(Items from a dataset)
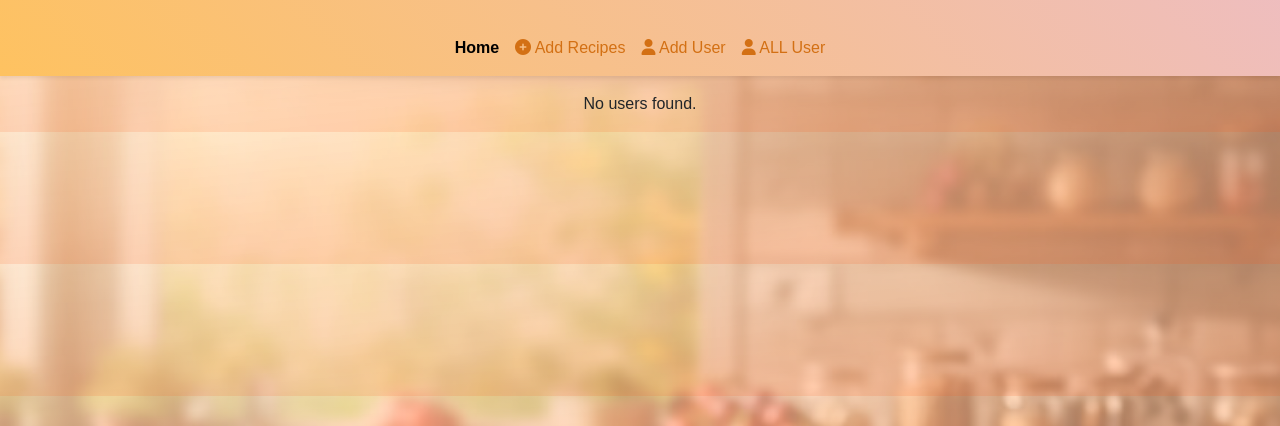
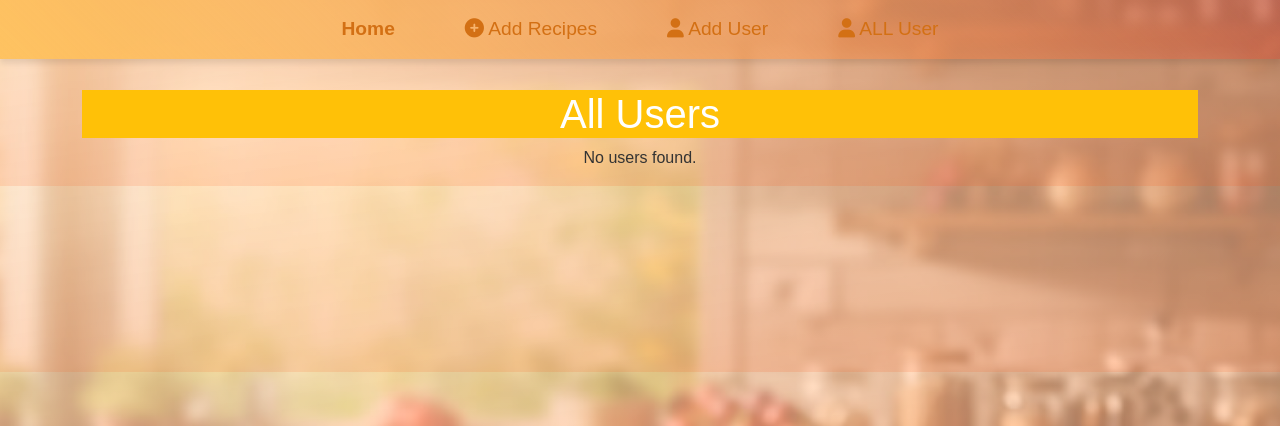
Before and after one commit to YousefDewidar/RecipeManager, a Flask app: page /all_user in a window 1280 px wide. Shown: the top 426 px of the page. Run offline with Flask 2, Linux system fonts and the light colour scheme; data that the repository does not hold is empty.

Commit message:
solve problem of navbar

```diff
--- a/templates/alluser/all_user.html
+++ b/templates/alluser/all_user.html
@@ -15,6 +15,7 @@
       margin: 0;
       padding: 0;
       box-sizing: border-box;
+      font-family: 'Times New Roman', Times, serif;
     }
 
     .container {
@@ -56,8 +57,8 @@
 <body>
   {% include "navbar/navbar.html" %}
 
-  <div class="container">
-    <h1 class="text-center mb-4">All Users</h1>
+  <div class="container  ">
+    <h1 class="text-center mb-xxl-5 text-bg-warning text-white" >All Users</h1>
     <div class="row g-4">
       {% if users %}
         {% for user in users %}
--- a/templates/navbar/navbar.html
+++ b/templates/navbar/navbar.html
@@ -6,14 +6,13 @@
     <meta name="viewport" content="width=device-width, initial-scale=1.0">
     <title>Recipes</title>
     <link rel="stylesheet" href="https://cdnjs.cloudflare.com/ajax/libs/font-awesome/6.4.2/css/all.min.css">
-    <link href="https://cdn.jsdelivr.net/npm/bootstrap@5.0.2/dist/css/bootstrap.min.css" rel="stylesheet"
-        integrity="sha384-EVSTQN3/azprG1Anm3QDgpJLIm9Nao0Yz1ztcQTwFspd3yD65VohhpuuCOmLASjC" crossorigin="anonymous">
     <style>
         body {
             font-family: 'Poppins', sans-serif;
             background-color: #f9f9f9;
             margin: 0;
             padding: 0;
+            padding-top: 70px; /* أضف مسافة من الأعلى لتعويض ارتفاع الـ navbar الثابت */
         }
 
         *::selection {
@@ -21,39 +20,58 @@
             color: black;
         }
 
-        .navbar {
-            position: fixed;
+        .recipe-navbar {
+            position: fixed; /* تجعل الـ navbar ثابتة */
             top: 0;
             left: 0;
             width: 100%;
             z-index: 1000;
             background: linear-gradient(45deg, #fec260, #d20c0c40);
             box-shadow: 0 4px 6px rgba(0, 0, 0, 0.1);
+            padding: 15px 0; /* ارتفاع أكبر للـ navbar */
+            margin: 0;
         }
 
-        .navbar-brand {
-            font-size: 1.8rem;
+        .recipe-navbar .recipe-navbar-brand {
+            font-size: 2rem;
             font-weight: bold;
             color: #d37014;
             transition: transform 0.3s ease;
+            padding-left: 20px;
         }
 
-        .navbar-brand:hover {
+        .recipe-navbar .recipe-navbar-brand:hover {
             transform: scale(1.1);
         }
 
-        .nav-link {
-            font-size: 1rem;
+        .recipe-navbar .recipe-nav-links {
+            display: flex;
+            justify-content: center;
+            width: 100%;
+            list-style: none;
+            padding: 0;
+            margin: 0;
+        }
+
+        .recipe-navbar .recipe-nav-item {
+            margin: 0 20px;
+        }
+
+        .recipe-navbar .recipe-nav-link {
+            font-size: 1.2rem;
             color: #d37014;
             transition: color 0.3s ease;
+            text-decoration: none;
             position: relative;
+            padding: 10px 15px;
         }
 
-        .nav-link:hover {
+        .recipe-navbar .recipe-nav-link:hover {
             color: #ff5722;
+            text-decoration: none;
         }
 
-        .nav-link::after {
+        .recipe-navbar .recipe-nav-link::after {
             content: '';
             position: absolute;
             bottom: -4px;
@@ -64,21 +82,21 @@
             transition: width 0.3s ease, left 0.3s ease;
         }
 
-        .nav-link:hover::after {
+        .recipe-navbar .recipe-nav-link:hover::after {
             width: 100%;
             left: 0;
         }
 
-        .nav-link.active {
+        .recipe-navbar .recipe-nav-link.active {
             font-weight: bold;
             color: #d37014;
         }
 
-        .navbar-toggler-icon {
+        .recipe-navbar .recipe-navbar-toggler-icon {
             background-color: #d37014;
         }
 
-        .btn-primary {
+        .recipe-navbar .recipe-btn-primary {
             background-color: #ff5722;
             border: none;
             color: white;
@@ -88,13 +106,13 @@
             transition: background-color 0.3s, transform 0.3s, box-shadow 0.3s;
         }
 
-        .btn-primary:hover {
+        .recipe-navbar .recipe-btn-primary:hover {
             background-color: #e64a19;
             transform: translateY(-3px);
             box-shadow: 0 6px 12px rgba(0, 0, 0, 0.2);
         }
 
-        .search-input {
+        .recipe-navbar .recipe-search-input {
             padding: 12px 15px;
             border-radius: 30px;
             border: 2px solid #ccc;
@@ -103,54 +121,43 @@
             transition: border-color 0.3s, box-shadow 0.3s;
         }
 
-        .card {
+        .recipe-navbar .recipe-card {
             border-radius: 15px;
             box-shadow: 0 4px 8px rgba(0, 0, 0, 0.1);
             transition: transform 0.3s ease, box-shadow 0.3s ease;
         }
 
-        .card:hover {
+        .recipe-navbar .recipe-card:hover {
             transform: translateY(-5px);
             box-shadow: 0 6px 15px rgba(0, 0, 0, 0.2);
         }
-
-
-    .navbar-nav {
-        justify-content: center; /* لتوسيط العناصر */
-        width: 100%; /* اجعل العرض 100% لاحتواء المحتوى بالكامل */
-    }
 
     </style>
 </head>
 
 <body>
     <!-- Navbar -->
-
-    <nav class="navbar navbar-expand-lg bg-light shadow-sm">
-        <div class="container">
-            <div class="collapse navbar-collapse" id="navbarNav">
-                <ul class="navbar-nav ms-auto d-flex">
-                    <li class="nav-item">
-                        <a class="nav-link active" href="/#recpie">Home</a>
+    <nav class="recipe-navbar">
+        <div class="recipe-container">
+            <div class="recipe-collapse" id="recipeNavbarNav">
+                <ul class="recipe-nav-links">
+                    <li class="recipe-nav-item">
+                        <a class="recipe-nav-link active" href="/#recpie">Home</a>
                     </li>
-                    <li class="nav-item">
-                        <a class="nav-link" href="/create"><i class="fas fa-plus-circle"></i> Add Recipes</a>
+                    <li class="recipe-nav-item">
+                        <a class="recipe-nav-link" href="/create"><i class="fas fa-plus-circle"></i> Add Recipes</a>
                     </li>
-                    <li class="nav-item">
-                        <a class="nav-link" href="/create_authour"><i class="fas fa-user"></i> Add User</a>
+                    <li class="recipe-nav-item">
+                        <a class="recipe-nav-link" href="/create_authour"><i class="fas fa-user"></i> Add User</a>
                     </li>
-                    <li class="nav-item">
-                        <a class="nav-link" href="/all_user"><i class="fas fa-user"></i> ALL User</a>
+                    <li class="recipe-nav-item">
+                        <a class="recipe-nav-link" href="/all_user"><i class="fas fa-user"></i> ALL User</a>
                     </li>
                 </ul>
             </div>
         </div>
     </nav>
 
-
-
-
-
     <script src="https://cdn.jsdelivr.net/npm/bootstrap@5.0.2/dist/js/bootstrap.bundle.min.js"></script>
 </body>
 
```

**The task**
Return each line among the entries that holds the word "padding".

**Exercise answer**
       padding: 0;
             padding: 0;
+            padding-top: 70px; /* أضف مسافة من الأعلى لتعويض ارتفاع الـ navbar الثابت */
+            padding: 15px 0; /* ارتفاع أكبر للـ navbar */
+            padding-left: 20px;
+            padding: 0;
+            padding: 10px 15px;
             padding: 12px 15px;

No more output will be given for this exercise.